Sorabji’s Piano Concertos

By Alistair Hinton

As their dates suggest, the piano concertos are largely the works of Sorabji’s apprenticeship — and in most cases it shows. Sorabji’s entry into the world of composition seems somewhat bizarre, given his deep and long-term commitment to it and given that he had so much to communicate. Not only do the earliest extant works from his pen date from 1915 when he was already in his 23rd year, it seems that he almost stumbled by accident on the idea of composing, when the private tutor with whom he had been studying species counterpoint challenged him to put all that on one side and write something entirely his own.

Having dipped his toe in the water with a few songs for voice and piano, Sorabji then embarked on his first piano concerto, a three-movement work which he completed in 1916. I suspect that more than a little encouragement to his creative work was provided at that time by his friend and colleague Philip Heseltine, to whom he dedicated this concerto; Sorabji also gave Heseltine its full score manuscript, which he bequeathed to another mutual friend Bernard van Dieren, who in turn left it to his son Bernard who gave it to a friend who sold it some years ago to the British Library where it now resides in peace. It is very much a “first attempt” and, although it displays some sense of colour and leanings towards exoticism, it offers little of melodic interest and the harmonic language, which seems superficially to owe more to Cyril Scott than anyone else, is unrefined and undistinguished.

By the time he began composing, Sorabji had already distinguished (some of his baffled contemporaries might have said vilified) himself by going to as much trouble as it took to familiarise himself with much of the most important new European music from the early years of our century, so he knew well his Mahler, Busoni, Strauss, Debussy, Skryabin, Delius, Ravel, Medtner, Rakhmaninov and even Schönberg, whose Five Orchestral Pieces he begged Henry Wood to programme in England. In view of this copious knowledge, it might seem odd that he did not feel inclined to begin to compose his own works; his only other documented musical work before this was a piano transcription of Delius’s In a Summer Garden which he appears to have begun in 1914 and may or may not have completed, but whose ms., if it exists, has not come to light. It is also somewhat strange that so little of the contemporary music he knew at the time of writing his first piano concerto actually found its way into that work. Once he had got going in earnest, there was no stopping him, however. His second piano concerto was composed in 1917 and, like its predecessor and all the others, except the fifth, is cast in three movements.

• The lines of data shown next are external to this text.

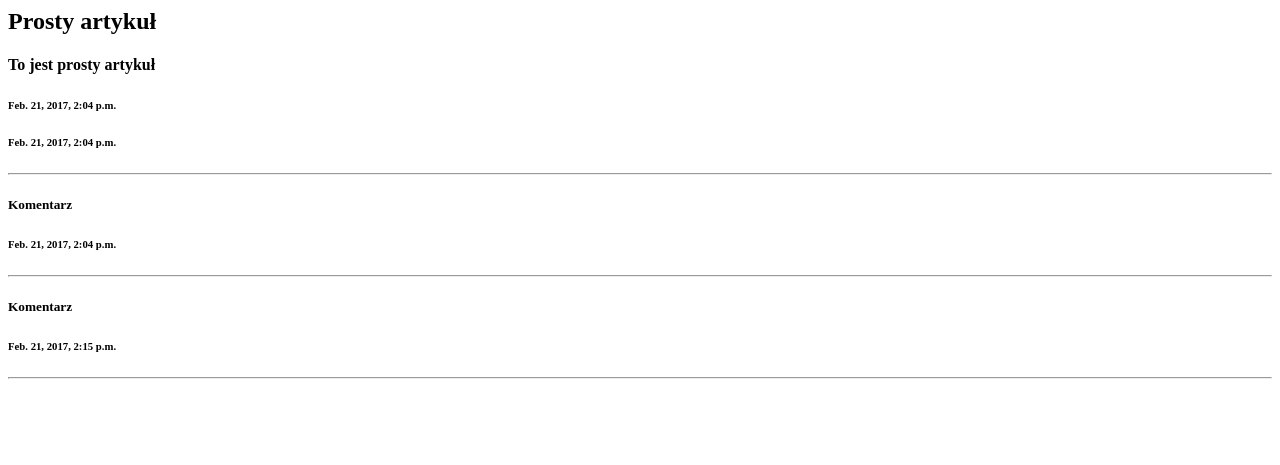
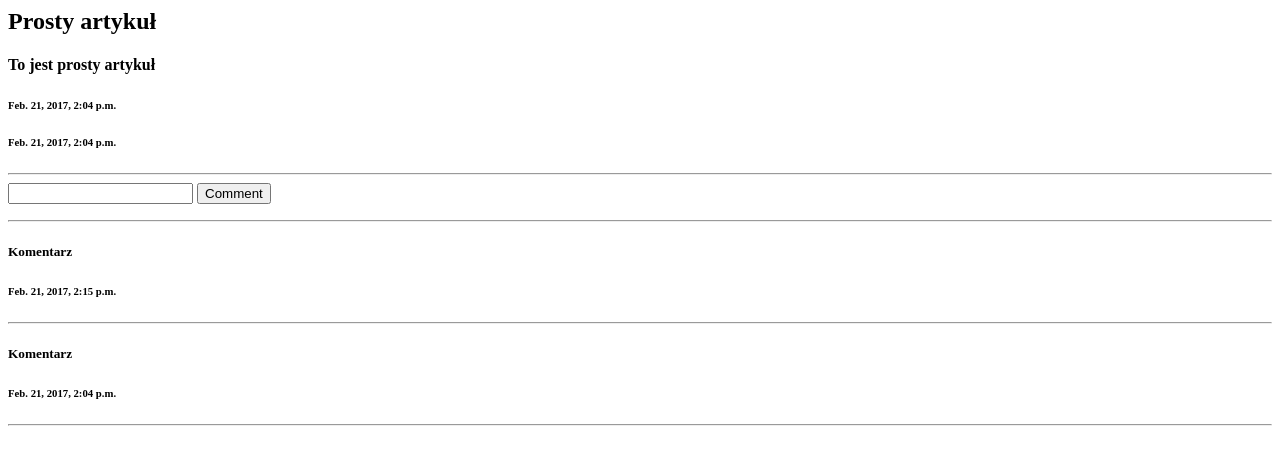
Before and after one commit to litewhat/django-blog, a Django app: page /articles/6/ in a window 1280 px wide. Shown: the top 465 px of the page. Run offline with Django 3.2, Linux system fonts and the light colour scheme; data comes from the database, SQL or seed files in the repository; both versions use the stored data as it was after the commit.

Commit message:
Added commenting articles. TODO: If input is empty it should be error message. Commented now in code.

```diff
--- a/src/articles/templates/articles/detail.html
+++ b/src/articles/templates/articles/detail.html
@@ -2,6 +2,19 @@
 <h4>{{ article.content }}</h4>
 <h6>{{ article.updated }}</h6>
 <h6>{{ article.created }}</h6>
+<hr/>
+
+<!-- Form to comment article -->
+<!-- {% if error_message %}
+<p><strong>{{ error_message }}</strong></p>
+{% endif %} -->
+<form action="{% url 'articles:comment' article.id %}" method="post">
+{% csrf_token %}
+<input type="text" name="content">
+<input type="submit" value="Comment">
+</form>
+<!-- End form -->
+
 <hr/>
 {% for comment in comments %}
 	<h5>{{ comment.content }}</h5>
--- a/src/articles/templates/articles/index.html
+++ b/src/articles/templates/articles/index.html
@@ -3,7 +3,8 @@
 	<p>{{ article.content }}</p>
 	<h4>Updated: {{ article.updated }}</h4>
 	<h4>Created: {{ article.created }}</h4>
-	<a href="{{ article.get_absolute_url }}">Detail</a>
+	<!-- <a href="{{ article.get_absolute_url }}">Detail</a> -->
+	<a href="{% url 'articles:detail' article.id %}">Detail</a>
 	<hr/>
 {% empty %}
 	<p>No articles yet!</p>
--- a/src/articles/urls.py
+++ b/src/articles/urls.py
@@ -3,6 +3,7 @@ from django.contrib import admin
 
 from . import views
 
+app_name = 'articles'
 urlpatterns = [
 	url(r'^$', views.list, name='list'),
 	url(r'^(?P<article_id>[0-9]+)/$', views.detail, name='detail'),
--- a/src/articles/views.py
+++ b/src/articles/views.py
@@ -1,9 +1,10 @@
-from django.http import HttpResponse
-from django.shortcuts import get_object_or_404
+from django.http import HttpResponse, HttpResponseRedirect
+from django.shortcuts import get_object_or_404, render
 from django.template import loader
+from django.urls import reverse
 
 
-from .models import Article
+from .models import Article, Comment
 
 
 
@@ -31,7 +32,7 @@ def list(request, *args, **kwargs):
 def detail(request, article_id, *args, **kwargs):
     #article = Article.objects.get(id=article_id)
     article = get_object_or_404(Article, id=article_id) # it's better than that above
-    comments = article.comments()
+    comments = article.comments().order_by('-created')
     template = loader.get_template('articles/detail.html')
 
     context = {
@@ -44,4 +45,22 @@ def detail(request, article_id, *args, **kwargs):
 
 
 def comment(request, article_id, *args, **kwargs):
-    pass
+    article = get_object_or_404(Article, id=article_id)
+    comments = article.comments()
+    comment_content = request.POST.get('content')
+    context = {
+        'article_id': article.id,
+        # 'article': article,
+        # 'comments': comments,
+    }
+    error_message = ''
+
+    if not comment_content:
+        pass
+        # error_message = 'This field cannot be empty.'
+        # context['error_message'] = error_message
+    else :
+        comment = Comment(article=article, content=comment_content)
+        comment.save()
+
+    return HttpResponseRedirect(reverse('articles:detail', kwargs=context))
--- a/src/blog/urls.py
+++ b/src/blog/urls.py
@@ -21,5 +21,5 @@ from . import views
 urlpatterns = [
 	url(r'^$', views.index, name='home'),
     url(r'^admin/', admin.site.urls),
-    url(r'^articles/', include('articles.urls', namespace='articles')),
+    url(r'^articles/', include('articles.urls')),
 ]
```
Also changed, not shown: src/db.sqlite3.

There seem to be some unexplained though self-evident links in the form of common ground in some of the material in the 2nd, 3rd, 4th and 6th concertos, almost as though one concerto somehow “spawned” the next, much as George Lloyd has said was the case with his four piano concertos. (To digress briefly from the subject at hand, the respective domiciles of Sorabji and Lloyd may be taken as a matter of some curiosity; they never met or corresponded with one another, as far as I know — indeed, there is not one reference to Lloyd in Sorabji’s published writings — but Lloyd spent a good many years after the last World War living in Dorset where Sorabji made his home for his last 35 years, whereupon he (Lloyd) moved to London to live in the same apartment block near Regent’s Park where Sorabji had lived for the 35 years before he moved to Dorset: were they avoiding one another?).

It is not certain that the 2nd concerto even made it to full score stage; no such score has come to light and the only version in existence is a two piano reduction in Sorabji’s hand. Other than in his earliest years as a composer, Sorabji rarely sketched anything, preferring to work straight into final draft. In his pieces for piano and orchestra he usually wrote the solo part first and then spun an orchestral web around it; the piano soloist has very little opportunity to rest the fingers during these works, although they are by no means as difficult to play as most of his later piano music.

The first eight of Sorabji’s eleven works for piano and orchestra are called concertos and were completed by his mid-thirties; their durations are all such that they would fit into a standard concert programme and all but the eighth are scored for conventional symphony orchestra or more modest forces. The pity is that Sorabji’s orchestral technique was not always a match for his imagination. It used to be said of Sorabji’s idol Busoni that “the louder he played, the more wonderful the sound he produced” — (would that today’s pianists understood how to produce overwhelmingly massive sonorities at the keyboard without any sense of forceful violence — Sorabji used to bemoan the absence of such facility when he used to declaim that “to so many pianists now, fortissimi mean going through to the wood — force, not volume”; Ogdon understood this — Yonty Solomon and Ronald Stevenson likewise — and a handful of others — whose attitude toward the sheer immensity of the expressive capability of the piano manifests itself in part in a vastness of dynamic range without which there would be no hope of communicating the splendours of Sorabji’s pianism).